Conference Paper

Economic and Climate Benefits from Utilization of Unused Farmlands for Eucalyptus Plantations and Charcoal Production in Thailand

In 2014 ISSAAS International Congress on Agricultural Changes in Southeast Asia: Past, Present and Future
Author: 
Silalertruksa Thapat
2014-11

Thai farmers plant eucalyptus trees on their unused farmlands with poor fertility soils to raise their incomes and in response to inducements from the Government. The conversion of unused farmlands to eucalyptus can contribute to climate change mitigation as the growing trees sequester carbon. To estimate the contribution of eucalyptus plantations to climate change mitigation requires not only accounting for the sequestered carbon, but also for the production of charcoal using eucalyptus wood residues from harvesting and from paper refineries. These by-products are the main raw materials used by rural communities in Thailand for charcoal making.

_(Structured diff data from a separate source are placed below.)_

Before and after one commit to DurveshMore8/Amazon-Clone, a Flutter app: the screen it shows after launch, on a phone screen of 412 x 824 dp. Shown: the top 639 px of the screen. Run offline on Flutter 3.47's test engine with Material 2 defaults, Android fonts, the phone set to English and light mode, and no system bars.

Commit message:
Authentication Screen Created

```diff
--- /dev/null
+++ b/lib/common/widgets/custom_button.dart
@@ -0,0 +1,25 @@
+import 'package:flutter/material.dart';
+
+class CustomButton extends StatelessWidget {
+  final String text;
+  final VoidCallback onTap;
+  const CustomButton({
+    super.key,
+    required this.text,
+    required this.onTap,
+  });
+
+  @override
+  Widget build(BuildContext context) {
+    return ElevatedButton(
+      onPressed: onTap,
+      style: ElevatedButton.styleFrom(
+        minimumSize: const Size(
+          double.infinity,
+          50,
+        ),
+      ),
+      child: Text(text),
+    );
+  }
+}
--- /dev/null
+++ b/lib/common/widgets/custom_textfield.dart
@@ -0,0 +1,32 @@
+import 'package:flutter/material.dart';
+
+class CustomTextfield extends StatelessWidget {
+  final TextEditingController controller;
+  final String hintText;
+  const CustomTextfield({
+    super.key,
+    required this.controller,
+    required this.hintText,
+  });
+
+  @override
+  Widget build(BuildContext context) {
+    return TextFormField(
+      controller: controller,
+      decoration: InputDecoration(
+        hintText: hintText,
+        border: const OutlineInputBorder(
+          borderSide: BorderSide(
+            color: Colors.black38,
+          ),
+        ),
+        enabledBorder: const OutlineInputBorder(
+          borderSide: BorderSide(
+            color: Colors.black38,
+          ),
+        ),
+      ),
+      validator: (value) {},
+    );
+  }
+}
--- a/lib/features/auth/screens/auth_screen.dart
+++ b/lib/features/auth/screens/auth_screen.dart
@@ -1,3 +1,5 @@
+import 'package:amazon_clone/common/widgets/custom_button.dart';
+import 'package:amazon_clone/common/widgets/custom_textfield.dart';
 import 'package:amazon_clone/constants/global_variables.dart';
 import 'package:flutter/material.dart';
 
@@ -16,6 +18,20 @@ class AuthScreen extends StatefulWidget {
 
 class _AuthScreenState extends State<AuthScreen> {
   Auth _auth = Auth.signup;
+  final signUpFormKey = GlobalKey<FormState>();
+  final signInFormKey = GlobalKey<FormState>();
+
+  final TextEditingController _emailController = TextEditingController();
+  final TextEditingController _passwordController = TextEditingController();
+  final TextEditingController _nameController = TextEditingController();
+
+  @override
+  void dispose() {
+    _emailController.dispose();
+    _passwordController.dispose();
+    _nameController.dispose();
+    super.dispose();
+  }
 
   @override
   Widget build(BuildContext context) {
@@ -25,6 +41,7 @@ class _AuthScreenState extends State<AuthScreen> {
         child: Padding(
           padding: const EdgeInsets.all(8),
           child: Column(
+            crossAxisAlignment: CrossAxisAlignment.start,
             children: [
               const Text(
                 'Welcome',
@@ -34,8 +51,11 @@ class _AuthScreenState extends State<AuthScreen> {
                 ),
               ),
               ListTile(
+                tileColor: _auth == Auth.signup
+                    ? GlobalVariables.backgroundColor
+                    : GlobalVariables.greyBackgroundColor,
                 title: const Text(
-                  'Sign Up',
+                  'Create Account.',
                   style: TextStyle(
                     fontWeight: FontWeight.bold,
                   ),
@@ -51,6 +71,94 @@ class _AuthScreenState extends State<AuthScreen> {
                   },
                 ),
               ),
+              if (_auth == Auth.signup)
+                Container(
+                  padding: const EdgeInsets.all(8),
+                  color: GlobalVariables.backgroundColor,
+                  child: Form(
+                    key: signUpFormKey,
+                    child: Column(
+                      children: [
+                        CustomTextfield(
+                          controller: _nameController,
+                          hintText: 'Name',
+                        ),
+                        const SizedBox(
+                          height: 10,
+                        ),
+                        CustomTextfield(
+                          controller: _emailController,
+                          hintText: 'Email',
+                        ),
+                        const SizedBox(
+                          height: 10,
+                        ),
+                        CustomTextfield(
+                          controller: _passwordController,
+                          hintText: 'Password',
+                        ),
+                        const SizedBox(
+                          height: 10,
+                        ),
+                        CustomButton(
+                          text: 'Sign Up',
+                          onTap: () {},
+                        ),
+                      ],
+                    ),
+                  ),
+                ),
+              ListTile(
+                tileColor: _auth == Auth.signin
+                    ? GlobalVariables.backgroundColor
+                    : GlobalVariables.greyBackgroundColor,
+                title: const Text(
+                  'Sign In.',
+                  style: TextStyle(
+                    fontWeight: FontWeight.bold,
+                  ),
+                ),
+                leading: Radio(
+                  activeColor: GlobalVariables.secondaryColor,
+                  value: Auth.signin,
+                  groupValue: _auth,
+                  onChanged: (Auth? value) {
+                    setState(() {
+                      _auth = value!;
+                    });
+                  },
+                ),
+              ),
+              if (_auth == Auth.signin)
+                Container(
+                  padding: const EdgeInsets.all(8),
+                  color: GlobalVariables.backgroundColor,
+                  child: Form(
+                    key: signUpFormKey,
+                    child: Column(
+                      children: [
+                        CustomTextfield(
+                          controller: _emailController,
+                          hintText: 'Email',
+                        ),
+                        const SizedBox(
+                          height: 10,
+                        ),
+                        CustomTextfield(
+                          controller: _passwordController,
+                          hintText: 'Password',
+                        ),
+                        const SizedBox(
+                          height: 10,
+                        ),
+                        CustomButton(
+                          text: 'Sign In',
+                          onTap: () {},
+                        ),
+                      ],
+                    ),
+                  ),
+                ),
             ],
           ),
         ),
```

This paper estimates the contribution of eucalyptus plantations on unused farmlands in Khon Kaen province in northeast Thailand, accounting for carbon sequestrated by the plantations, greenhouse gas emissions from eucalyptus charcoal production, and net avoided emissions from substituting fossil fuels with charcoal for heating. Carbon sequestration by the plantations was assessed for trees aged 1, 2 and 3 years by summing the aboveground biomass (stems, branches and leaves) and belowground biomass (roots). Three-year old eucalyptus trees are the main supply for the paper refineries. The amount of biomass and carbon stored in the eucalyptus plantations depend on age and productivity. The average carbon stored in 3-year old eucalyptus plantations at the study sites was 0.777 ton/ha. Eucalyptus growers received about 1,689 USD per ha from the harvesting of 3-4 year old eucalyptus plantations. Emissions from eucalyptus charcoal production were estimated by accounting for transportation of wood residues from the farms and refineries to kilns and charcoal processing. Emissions from charcoal production were estimated at 0.37 g CO2eq/MJ, meaning that substituting fossil fuels with eucalyptus charcoal reduces emissions for heat production by 99.5%. The eucalyptus plantation on unused land provided climate benefits and alternative income for local farmers. Based on these findings, the government should consider promoting eucalyptus plantation and eucalyptus charcoal production on unused suitable farmland under its policies on climate change mitigation, energy security and rural development.